The word of the day is “encourage .” In our reading of Colossians 2:1-7, St. Paul encourages the believers in Colossae who face the challenge of false teachers who threaten to undermine their faith. He commends them for their “good order and steadfastness of their faith” (vs.5). Paul rejoices in their persistence despite the persuasiveness of the heretics (vs. 4).
The Apostle discloses his “great conflict” for those in Colossae, neighboring Laodicea, and others in the region that he has not seen face to face (vs. 1). From the Greek word for “conflict,” we get the English word “agony.” Paul is saying that he is in agony for the believers because of the external threat to their faith (Strong’s #73,5).
Ways of Encouragement

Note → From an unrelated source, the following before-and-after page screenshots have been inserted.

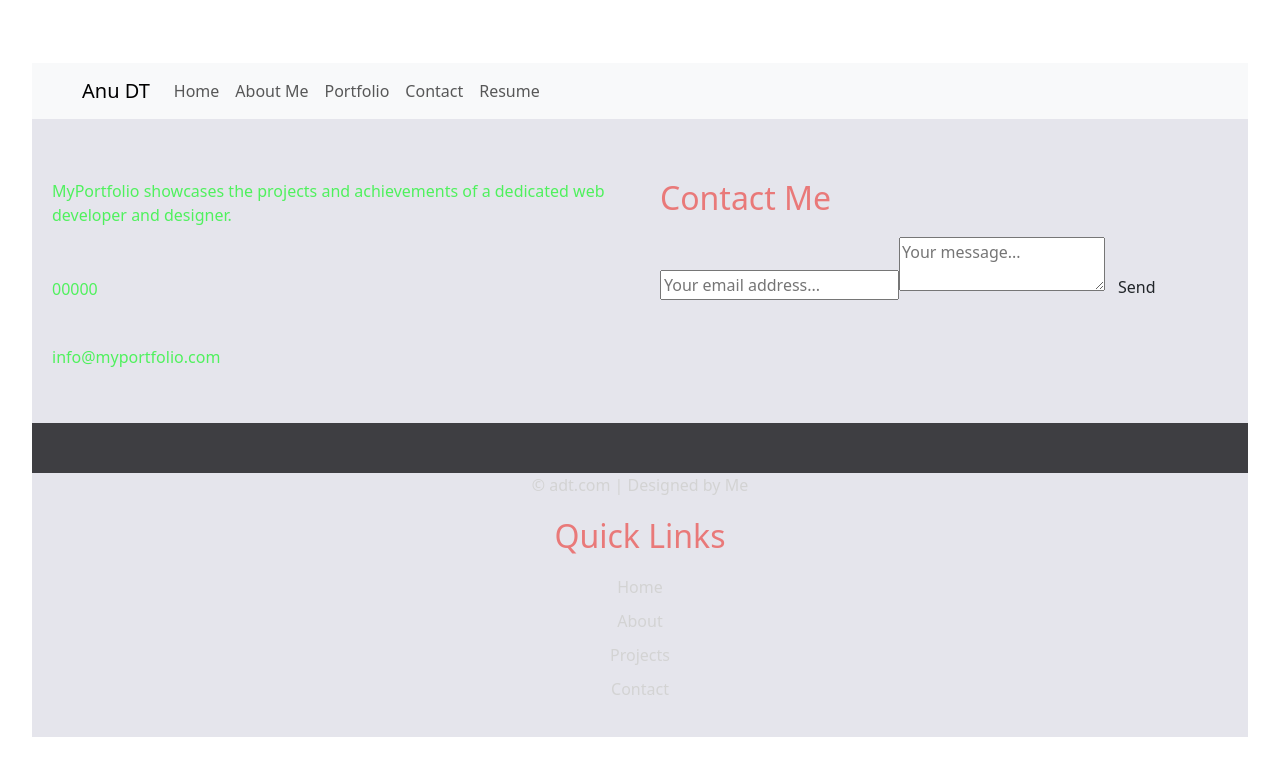
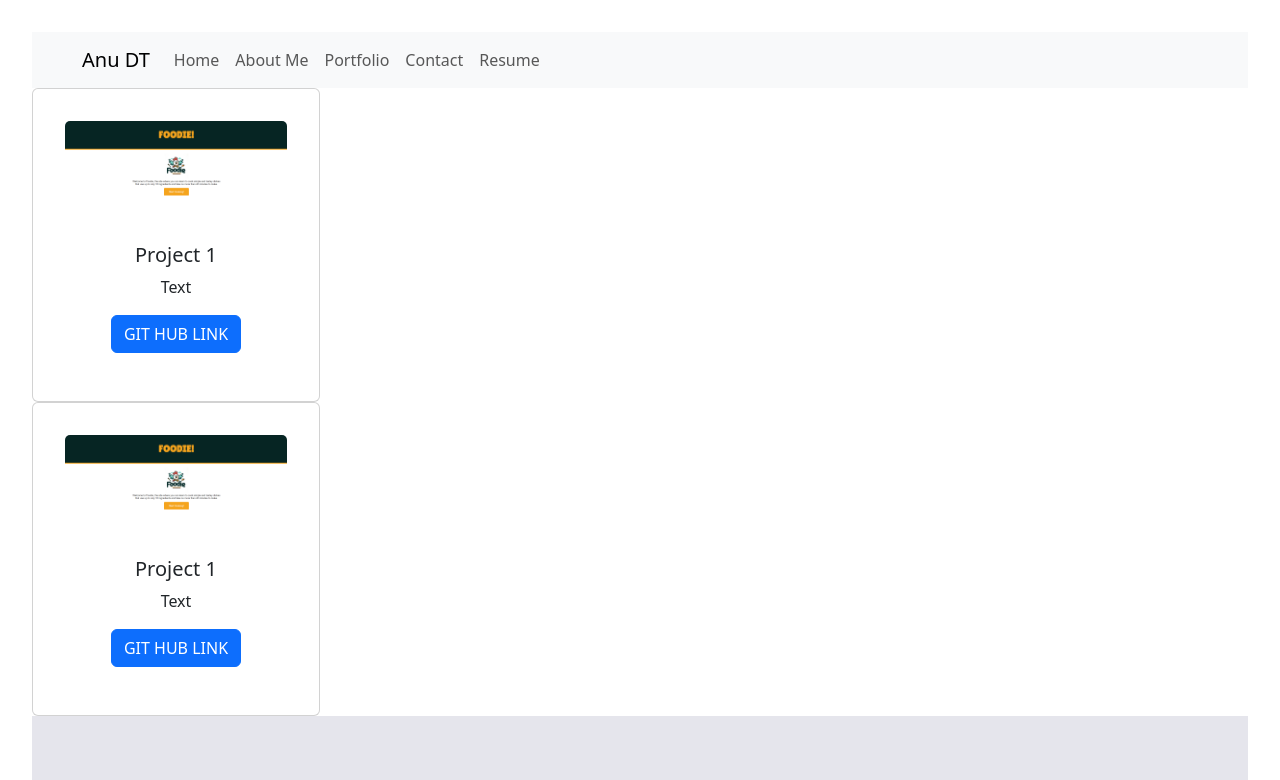
Before and after one commit to ANUDT/portfolioweek20, a React (Vite) app: page /portfolio in a window 1280 px wide. Shown: the top 780 px of the page. Built offline with nearby package versions, Linux system fonts and the light colour scheme.

Commit message:
portfoliocards created

```diff
--- a/src/App.jsx
+++ b/src/App.jsx
@@ -3,6 +3,7 @@ import Header from './components/header';
 import Footer from './components/footer';
 import AboutMe from './components/aboutMe';
 import Contact from './components/contact';
+import Portfolio from './components/portfolio';
 import Project from './components/project';
 import Resume from './components/resume';
 import Skills from './components/skills.jsx';
@@ -18,6 +19,7 @@ function App() {
               <Routes>
               <Route path="/" element={<AboutMe />} />
                <Route path="/contact" element={<Contact />} />
+               <Route path="/portfolio" element={<Portfolio/>} />
               <Route path="/project" element={<Project />} />
               <Route path="/resume" element={<Resume />} />
               <Route path="/skills" element={<Skills />} />
--- a/src/components/aboutMe.jsx
+++ b/src/components/aboutMe.jsx
@@ -5,7 +5,7 @@ import avatar from '../images/adt.jpeg';
 function AboutMe() {
   return (
     <>
-      <h1>Hi I am Anu DT</h1>
+      <h1>Welcome to my portfolio</h1>
       <p> As an experienced IT professional with over 15 years in dynamic technical sales environments, I currently thrive in current role with the IT Developer Team as a CRM-CPW System Support Specialist. My career is marked by a passion for learning, a dedication to delivering high-quality results, and a proven record of helping companies achieve their targets.</p>
       <Image src={ avatar } fluid />;
     </>
@@ -13,20 +13,3 @@ function AboutMe() {
 }
 
 export default AboutMe;
-
-// WHEN I load the portfolio the first time
-// THEN the About Me title and section are selected by default
-// WHEN I am presented with the About Me section
-// THEN I see a recent photo or avatar of the developer and a short bio about them
-// WHEN I am presented with the Portfolio section
-// THEN I see titled images of six of the developer’s applications with links to both the deployed applications and the corresponding GitHub repositories
-// WHEN I am presented with the Contact section
-// THEN I see a contact form with fields for a name, an email address, and a message
-// WHEN I move my cursor out of one of the form fields without entering text
-// THEN I receive a notification that this field is required
-// WHEN I enter text into the email address field
-// THEN I receive a notification if I have entered an invalid email address
-// WHEN I am presented with the Resume section
-// THEN I see a link to a downloadable resume and a list of the developer’s proficiencies
-// WHEN I view the footer
-// THEN I am presented with text or icon links to the developer’s GitHub and LinkedIn profiles, and their profile on a third platform (Stack Overflow, Twitter)
--- a/src/components/portfolio.jsx
+++ b/src/components/portfolio.jsx
@@ -1,19 +1,48 @@
 import "../App.css";
-import project1 from "../../image/logo/project1foodie.png"
-import project2 from "../../image/logo/techhive1.png"
-import project3 from "../../image/logo/techhive2.png"
+import Button from 'react-bootstrap/Button';
+import Card from 'react-bootstrap/Card';
+import project1 from "../images/project1foodie.png"
+//import project2 from "../images/techhive1.png"
+//import project3 from "../images/techhive2.png"
 
 
 function Portfolio() {
   return (
-    <main>
-      <div className="project container">
-        <a href= "Github.com"><img src={project1} className="project item"/>Project 1</a>
-        <a href= "Github.com"><img src={project2} className="project item"/>Project 2</a>
-        <a href= "Github.com"><img src={project3} className="project item"/>Project 3</a>
-    </div>
-    </main>
+    <>
+      <Card style={{ width: '18rem' }}>
+        <Card.Img variant="top" src={project1} />
+        <Card.Body>
+          <Card.Title>Project 1</Card.Title>
+          <Card.Text>
+            Text
+          </Card.Text>
+          <Button variant="primary">GIT HUB LINK</Button>
+        </Card.Body>
+      </Card>
+      <Card style={{ width: '18rem' }}>
+        <Card.Img variant="top" src={project1} />
+        <Card.Body>
+          <Card.Title>Project 1</Card.Title>
+          <Card.Text>
+            Text
+          </Card.Text>
+          <Button variant="primary">GIT HUB LINK</Button>
+        </Card.Body>
+      </Card>
+    </>
   );
 }
+export default Portfolio;
 
-export default Portfolio;
+// WHEN I am presented with the Portfolio section
+// THEN I see titled images of six of the developer’s applications with links to both the deployed applications and the corresponding GitHub repositories
+// WHEN I am presented with the Contact section
+// THEN I see a contact form with fields for a name, an email address, and a message
+// WHEN I move my cursor out of one of the form fields without entering text
+// THEN I receive a notification that this field is required
+// WHEN I enter text into the email address field
+// THEN I receive a notification if I have entered an invalid email address
+// WHEN I am presented with the Resume section
+// THEN I see a link to a downloadable resume and a list of the developer’s proficiencies
+// WHEN I view the footer
+// THEN I am presented with text or icon links to the developer’s GitHub and LinkedIn profiles, and their profile on a third platform (Stack Overflow, Twitter)
```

Paul lists several things that will encourage the believers in the region. First, their hearts should be “knit together in love” (vs. 2). This metaphor is a fitting translation of the Greek word that means “to force or weld together” (Strong’s #4823, 238). Indeed, Paul affirms that the believers will find comfort (Strong’s #3870, 190) and mutual strength against temptations when their love for one another binds them together.

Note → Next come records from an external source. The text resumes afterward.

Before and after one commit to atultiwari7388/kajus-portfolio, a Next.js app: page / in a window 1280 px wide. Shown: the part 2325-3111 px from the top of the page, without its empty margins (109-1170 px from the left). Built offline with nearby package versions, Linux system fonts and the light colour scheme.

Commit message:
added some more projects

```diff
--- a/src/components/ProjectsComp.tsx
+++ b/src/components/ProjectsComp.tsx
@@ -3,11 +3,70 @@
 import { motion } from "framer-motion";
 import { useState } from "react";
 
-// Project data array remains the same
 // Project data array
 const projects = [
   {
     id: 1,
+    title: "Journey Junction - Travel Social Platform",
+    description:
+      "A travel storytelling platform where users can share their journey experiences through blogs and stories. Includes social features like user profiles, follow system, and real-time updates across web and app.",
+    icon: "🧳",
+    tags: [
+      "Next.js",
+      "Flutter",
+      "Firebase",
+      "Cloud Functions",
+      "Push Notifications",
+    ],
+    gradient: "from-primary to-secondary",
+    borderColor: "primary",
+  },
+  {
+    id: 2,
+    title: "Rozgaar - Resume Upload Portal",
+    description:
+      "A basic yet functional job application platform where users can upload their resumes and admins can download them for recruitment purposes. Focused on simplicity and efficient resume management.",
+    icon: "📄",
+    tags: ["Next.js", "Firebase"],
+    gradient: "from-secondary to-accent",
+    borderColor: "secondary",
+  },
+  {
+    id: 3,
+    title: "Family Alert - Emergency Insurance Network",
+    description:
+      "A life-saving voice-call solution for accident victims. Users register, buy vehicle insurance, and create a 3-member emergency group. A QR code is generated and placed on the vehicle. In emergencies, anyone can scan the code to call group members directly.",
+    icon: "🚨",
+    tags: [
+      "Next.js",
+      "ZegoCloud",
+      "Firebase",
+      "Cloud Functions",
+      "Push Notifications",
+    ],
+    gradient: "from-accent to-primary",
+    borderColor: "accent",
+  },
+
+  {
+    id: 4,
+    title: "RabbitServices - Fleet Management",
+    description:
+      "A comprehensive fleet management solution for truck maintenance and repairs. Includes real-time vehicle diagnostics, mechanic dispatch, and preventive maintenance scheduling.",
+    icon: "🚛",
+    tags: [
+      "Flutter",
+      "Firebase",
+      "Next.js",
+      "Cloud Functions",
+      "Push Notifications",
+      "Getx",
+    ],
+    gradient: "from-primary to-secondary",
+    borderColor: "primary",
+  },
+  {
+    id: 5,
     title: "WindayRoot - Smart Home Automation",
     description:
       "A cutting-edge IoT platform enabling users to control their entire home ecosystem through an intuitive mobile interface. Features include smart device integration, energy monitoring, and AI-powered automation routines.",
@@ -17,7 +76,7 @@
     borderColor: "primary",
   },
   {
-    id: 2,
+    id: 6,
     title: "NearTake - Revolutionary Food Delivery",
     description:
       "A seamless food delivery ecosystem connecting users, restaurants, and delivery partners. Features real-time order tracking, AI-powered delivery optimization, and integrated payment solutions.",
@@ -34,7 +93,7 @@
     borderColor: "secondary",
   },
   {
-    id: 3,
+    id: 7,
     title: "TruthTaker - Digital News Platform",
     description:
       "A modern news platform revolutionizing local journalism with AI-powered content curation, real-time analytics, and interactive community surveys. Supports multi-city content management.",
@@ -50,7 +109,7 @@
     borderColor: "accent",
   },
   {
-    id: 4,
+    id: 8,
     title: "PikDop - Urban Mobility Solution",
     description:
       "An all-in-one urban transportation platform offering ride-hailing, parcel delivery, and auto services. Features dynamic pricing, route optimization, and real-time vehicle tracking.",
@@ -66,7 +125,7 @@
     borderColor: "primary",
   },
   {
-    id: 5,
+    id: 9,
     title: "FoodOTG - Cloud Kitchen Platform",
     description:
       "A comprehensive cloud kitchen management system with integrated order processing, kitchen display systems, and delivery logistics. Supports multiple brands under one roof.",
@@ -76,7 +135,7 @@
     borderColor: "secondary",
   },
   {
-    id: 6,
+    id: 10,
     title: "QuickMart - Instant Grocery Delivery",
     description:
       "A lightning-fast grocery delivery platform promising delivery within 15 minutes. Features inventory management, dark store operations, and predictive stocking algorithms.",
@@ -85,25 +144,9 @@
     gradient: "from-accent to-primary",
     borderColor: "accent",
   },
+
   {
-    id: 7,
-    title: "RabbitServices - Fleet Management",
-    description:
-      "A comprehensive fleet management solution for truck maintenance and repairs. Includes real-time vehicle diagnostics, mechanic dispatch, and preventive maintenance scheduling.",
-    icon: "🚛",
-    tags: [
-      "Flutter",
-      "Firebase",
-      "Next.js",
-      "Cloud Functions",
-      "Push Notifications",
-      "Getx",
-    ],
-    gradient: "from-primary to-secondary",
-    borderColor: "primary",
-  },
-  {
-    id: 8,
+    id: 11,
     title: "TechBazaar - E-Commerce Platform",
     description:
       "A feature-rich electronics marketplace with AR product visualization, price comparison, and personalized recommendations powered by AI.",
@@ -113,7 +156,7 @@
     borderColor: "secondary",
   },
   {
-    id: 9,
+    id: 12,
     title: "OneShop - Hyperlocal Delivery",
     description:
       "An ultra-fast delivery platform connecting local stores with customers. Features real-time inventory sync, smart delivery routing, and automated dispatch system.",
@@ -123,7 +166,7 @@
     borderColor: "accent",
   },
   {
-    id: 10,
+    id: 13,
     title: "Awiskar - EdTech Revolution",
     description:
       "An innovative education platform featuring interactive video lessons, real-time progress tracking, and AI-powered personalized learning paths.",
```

Second, they should “attain to all the riches of the full assurance of understanding” (vs. 2). The insight into the mystery of God the Father and the Son is an invaluable treasure. And the Colossians should hang onto it with complete confidence (Strong’s #4136, 204).
Third, a literal translation is that “the knowledge of the mystery of God [is] Christ” Therefore, the Colossians must not look for wisdom and knowledge to “elemental spirits ” (vs. 2:9), angels (2:18), “principles of the world” (vs. 20), or “things that have the appearance of wisdom” (vs. 23). But they should find this understanding hidden in Christ (2:3).

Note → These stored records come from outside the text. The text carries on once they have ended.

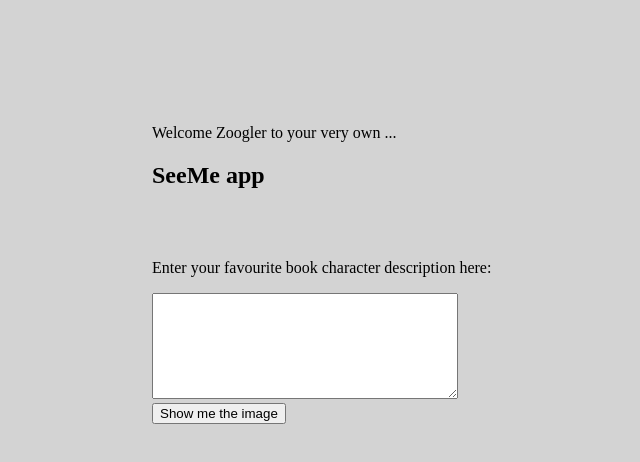
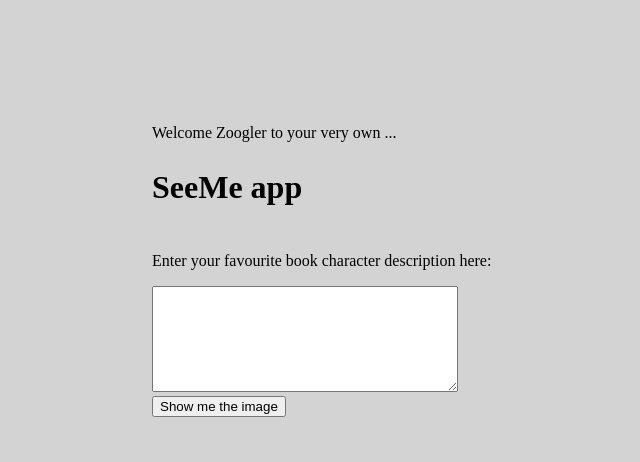
Before and after one commit to ines-akrap/zooglers-hackathon, a website: page home.html in a window 1280 px wide. Shown: the whole page, without its empty margins (288-928 px from the left). Drawn offline with Linux system fonts and the light colour scheme.

Commit message:
Style fix

```diff
--- a/static/css/main.css
+++ b/static/css/main.css
@@ -1,5 +1,9 @@
 body {
     background-color: lightgray;
+}
+
+.title {
+    font-size: 32px;
 }
 
 .wrapper {
@@ -10,7 +14,7 @@ body {
 }
 
 .instructions {
-    padding-top: 50px;
+    padding-top: 20px;
 }
 
 .paragraph-input {
```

Paul admits that he has great anxiety for the churches in the religion of Colossae. He is worried that false teachers will lead the believers away from their faith in Christ But note that Paul does not pray that the deceivers will suddenly disappear. Nor does the Apostle pray that the believers will find arguments to refute their tempters. Paul only prays for the faithful to be encouraged amid this temptation. You see, the trials of their souls allowed them to grow in their faith: to love one another more closely, to believe more confidently, and to understand more deeply.
Fighting Against Temptation Is Good for the Soul
Once, the monk John the Short told the desert father Poeman that he had asked the Lord to take away his passions. John said that the Lord answered his prayer, and he was at peace: the warfare between flesh and spirit in his heart was over. Poeman replied, “Go and ask the Lord to stir up in you a new battle against the passions. Fighting against temptation is good for the soul.” When the passions attacked John again, he did not pray for the end of the fight against them. He only prayed, “Lord, grant me the strength to endure it.”